by Adam Parker
In international relations, measures of power are usually relative. Depending on the measure or definition of power, however, this relativity can be quite different. This has important implications for any discussion of American decline. One way to think about this is to attempt to measure aggregate capabilities: what can a given state do? This is a relative measure because the answer to the question depends on the powers of other states (Liechtenstein can’t successfully invade Germany, for instance). The second way to think about power would be to compare these aggregate capabilities: what can a state do that another state can’t? These two measures are distinct, but discussions about American decline often fail to adequately separate them.
Thinking about the aggregate capabilities of the United States, it can be easily argued that American power is declining. Rising powers such as China, India, and Brazil are expanding their spheres of influence, thereby shrinking the area where the United States can exert its influence with impunity. Additionally, the rising influence of non-state actors—be they corporations, NGOs, or transnational terrorist or criminal networks—is further restricting the ability of the United States to unilaterally pursue its interests. Simply put, the United States does not (and will not) have the same clout it had in the unipolar moment after the Cold War.
Now, before the declinists declare victory and quit the field, let’s examine the relative aggregate capabilities in the international community. Here, it is far less clear that the United States is in decline. The decline of the importance of the state (which many gifted individuals have already said a great deal about) is not restricted to the United States. It is a universal problem that all states are confronting. More importantly, all states are confronting a full suite of problems—both domestic and transnational—relating to demography, resource management, and economics that will tax even the most capable among them. These challenges, particularly in their domestic manifestations, will sap the ability of states to act beyond their own borders.
In facing these challenges, the United States possesses many unique advantages. Regarding demography, the United States occupies an important middle ground. U.S. population growth has reached the replacement rate. Many other developed countries in Europe have dropped below this rate, while many developing countries such as India are struggling to meet the needs of their growing populations. Also, the United States is not aging as rapidly as Japan, Europe, or even China (despite all our concern about the retiring baby boomers). Demographically, the United States is well off compared to its near-peer competitors.

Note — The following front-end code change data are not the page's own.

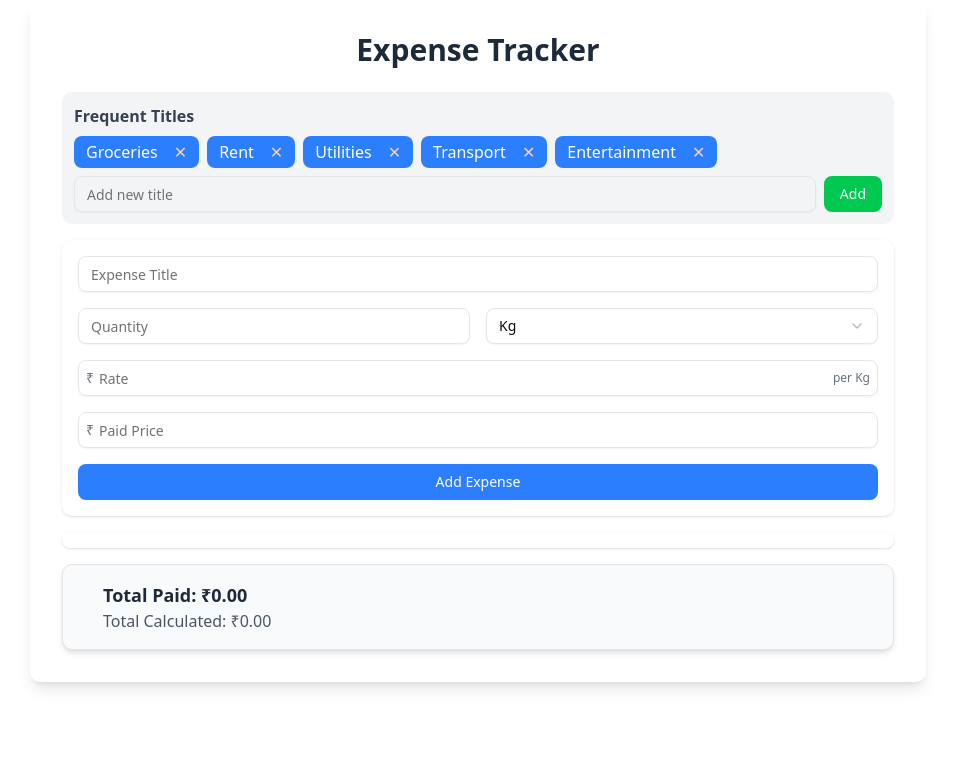
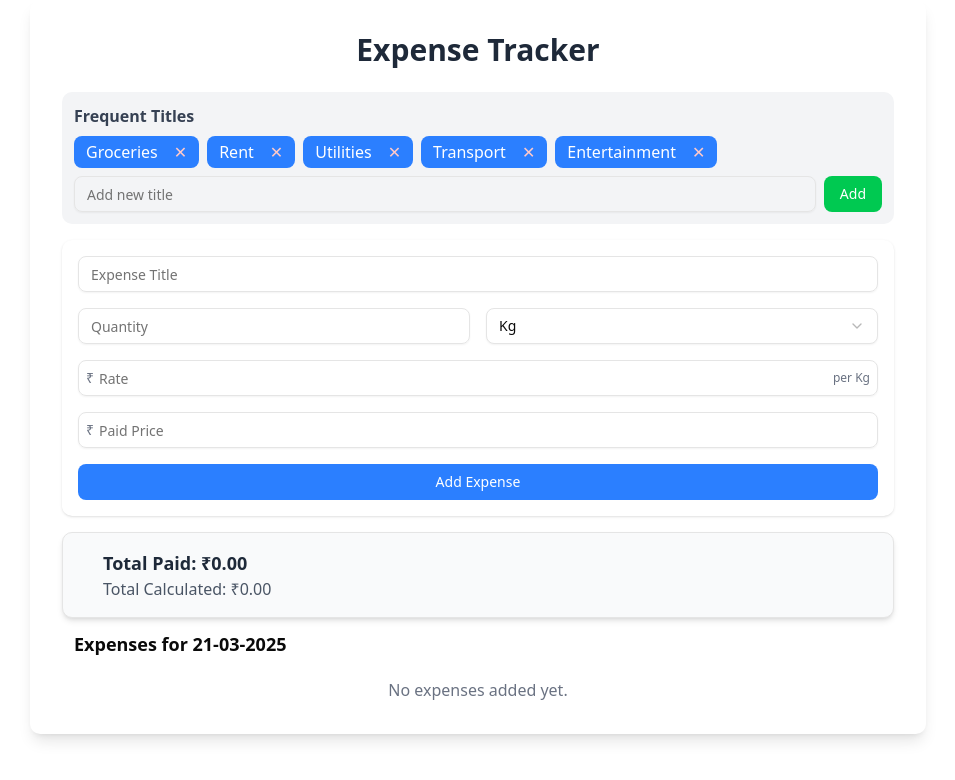
Before and after one commit to developernik18/Daily-Expense, a React (Vite) app: page / in a window 1280 px wide. Shown: the top 780 px of the page, without its empty margins (162-1117 px from the left). Built offline with nearby package versions, Linux system fonts and the light colour scheme.

Commit message:
adding localstorage functionality for expense list

```diff
--- a/src/App.tsx
+++ b/src/App.tsx
@@ -1,8 +1,9 @@
-import { useState } from "react";
+import { useEffect, useState } from "react";
 import FrequentTitles from "@/components/FrequentTitles";
 import ExpenseForm from "@/components/ExpenseForm";
 import ExpenseList from "@/components/ExpenseList";
 import ExpenseSummary from "@/components/ExpenseSummary";
+import { getFormattedDate } from "@/lib/dateUtils";
 
 interface Expense {
   id: number;
@@ -15,19 +16,58 @@ interface Expense {
 
 export default function ExpenseTracker() {
   const [expenses, setExpenses] = useState<Expense[]>([]);
-  const [title, setTitle] = useState(""); // Track the title input
+  const [title, setTitle] = useState(""); // Track title input
+  const currentDate = getFormattedDate();
+
+  // Load expenses from localStorage on mount
+  useEffect(() => {
+    const storedExpenses = localStorage.getItem(`expenses-${currentDate}`);
+    if (storedExpenses) {
+      try {
+        setExpenses(JSON.parse(storedExpenses));
+      } catch (error) {
+        console.error("Error parsing stored expenses:", error);
+        setExpenses([]);
+      }
+    } else {
+      setExpenses([]);
+    }
+  }, [currentDate]);
+
+  // Save expenses to localStorage whenever they update
+  useEffect(() => {
+    if (expenses.length > 0) {
+      localStorage.setItem(`expenses-${currentDate}`, JSON.stringify(expenses));
+    }
+  }, [expenses, currentDate]);
 
   const addExpense = (title: string, quantity: number, rate: number, paidPrice: number, unit: string) => {
-    setExpenses([...expenses, { id: Date.now(), title, quantity, rate, paidPrice, unit }]);
-    setTitle(""); // Reset title after adding an expense
+    if (!title) return;
+    const newExpense = { id: Date.now(), title, quantity, rate, paidPrice, unit };
+
+    setExpenses((prev) => {
+      const updatedExpenses = [...prev, newExpense];
+      localStorage.setItem(`expenses-${currentDate}`, JSON.stringify(updatedExpenses)); // Ensure immediate update
+      return updatedExpenses;
+    });
+
+    setTitle(""); // Reset title
   };
 
   const updateExpense = (updatedExpense: Expense) => {
-    setExpenses(expenses.map(exp => (exp.id === updatedExpense.id ? updatedExpense : exp)));
+    setExpenses((prev) => {
+      const updatedExpenses = prev.map((exp) => (exp.id === updatedExpense.id ? updatedExpense : exp));
+      localStorage.setItem(`expenses-${currentDate}`, JSON.stringify(updatedExpenses)); // Ensure immediate update
+      return updatedExpenses;
+    });
   };
 
   const deleteExpense = (id: number) => {
-    setExpenses(expenses.filter(exp => exp.id !== id));
+    setExpenses((prev) => {
+      const updatedExpenses = prev.filter((exp) => exp.id !== id);
+      localStorage.setItem(`expenses-${currentDate}`, JSON.stringify(updatedExpenses)); // Ensure immediate update
+      return updatedExpenses;
+    });
   };
 
   return (
@@ -35,8 +75,8 @@ export default function ExpenseTracker() {
       <h2 className="text-3xl font-bold mb-6 text-center text-gray-800">Expense Tracker</h2>
       <FrequentTitles onSelect={setTitle} />
       <ExpenseForm title={title} setTitle={setTitle} onAddExpense={addExpense} />
+      <ExpenseSummary expenses={expenses} />
       <ExpenseList expenses={expenses} onUpdateExpense={updateExpense} onDeleteExpense={deleteExpense} />
-      <ExpenseSummary expenses={expenses} />
     </div>
   );
 }
--- a/src/components/ExpenseList.tsx
+++ b/src/components/ExpenseList.tsx
@@ -1,4 +1,5 @@
 import ExpenseItem from "@/components/ExpenseItem";
+import { getFormattedDate } from "@/lib/dateUtils";
 
 interface Expense {
   id: number;
@@ -16,12 +17,26 @@ interface ExpenseListProps {
 }
 
 const ExpenseList: React.FC<ExpenseListProps> = ({ expenses, onUpdateExpense, onDeleteExpense }) => {
+  const currentDate = getFormattedDate();
+
   return (
-    <ul className="mt-4 bg-white p-2 rounded-lg shadow">
-      {expenses.map((expense) => (
-        <ExpenseItem key={expense.id} expense={expense} onUpdateExpense={onUpdateExpense} onDeleteExpense={onDeleteExpense} />
-      ))}
-    </ul>
+    <div>
+      <h2 className="text-lg font-semibold mb-2 p-3">Expenses for {currentDate}</h2>
+      {expenses.length === 0 ? (
+        <p className="text-gray-500 text-center">No expenses added yet.</p>
+      ) : (
+        <ul className="mt-4 bg-white p-2 rounded-lg shadow">
+          {expenses.map((expense) => (
+            <ExpenseItem
+              key={expense.id}
+              expense={expense}
+              onUpdateExpense={onUpdateExpense}
+              onDeleteExpense={onDeleteExpense}
+            />
+          ))}
+        </ul>
+      )}
+    </div>
   );
 };
 
--- /dev/null
+++ b/src/lib/dateUtils.ts
@@ -0,0 +1,7 @@
+export const getFormattedDate = (): string => {
+  const today = new Date();
+  const day = String(today.getDate()).padStart(2, "0"); // Ensure two-digit day
+  const month = String(today.getMonth() + 1).padStart(2, "0"); // Ensure two-digit month
+  const year = today.getFullYear();
+  return `${day}-${month}-${year}`; // Format: DD-MM-YYYY
+};
```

The United States is similarly blessed in the area of resources. Unlike China or India, the United States does not struggle to provide its citizens with energy. In terms of shale gas, the United States possesses near-limitless reserves and could conceivably become a net exporter of energy again. The American West and Southwest face impending water problems, but these too pale in comparison to China, whose leaders have conceived of the gargantuan South-North Water Transfer Project to address this issue.
Related to these points, the American economy is relatively strong in the long term. The Eurozone union, technically the largest economy in the world, may not be long for this world. At the very least, the feasibility of a monetary union without a fiscal union is in serious doubt. As evidence of the continued relative strength of the dollar, it has remained the world’s safe haven despite the inability of Congress to responsibly tackle the debt problem. China, while currently more fiscally secure, confronts a population of impoverished people numbering some 250 million. This places significant pressure on the Chinese budget as the government struggles to maintain stability. Finally, the United States continues to lead the world in creativity, research, and technological innovation.
For these reasons, it seems probable that the United States will see its aggregate capabilities decrease over the next 18 years while those of its peers and competitors decrease even faster. As the states of the world scramble to catch the fading winds of international power, the United States has the biggest sail. This raises an important question for discussion: should the United States content itself with being the fastest in a slowing fleet of ships, or should we try to maintain our present speed? The answer to this question will be of great consequence to the future of U.S. foreign policy.
Adam Parker is a second-year Master’s candidate at the LBJ School of Public Affairs at the University of Texas-Austin.
 Roughly 2.2 children/woman on average, a rate which stabilizes the population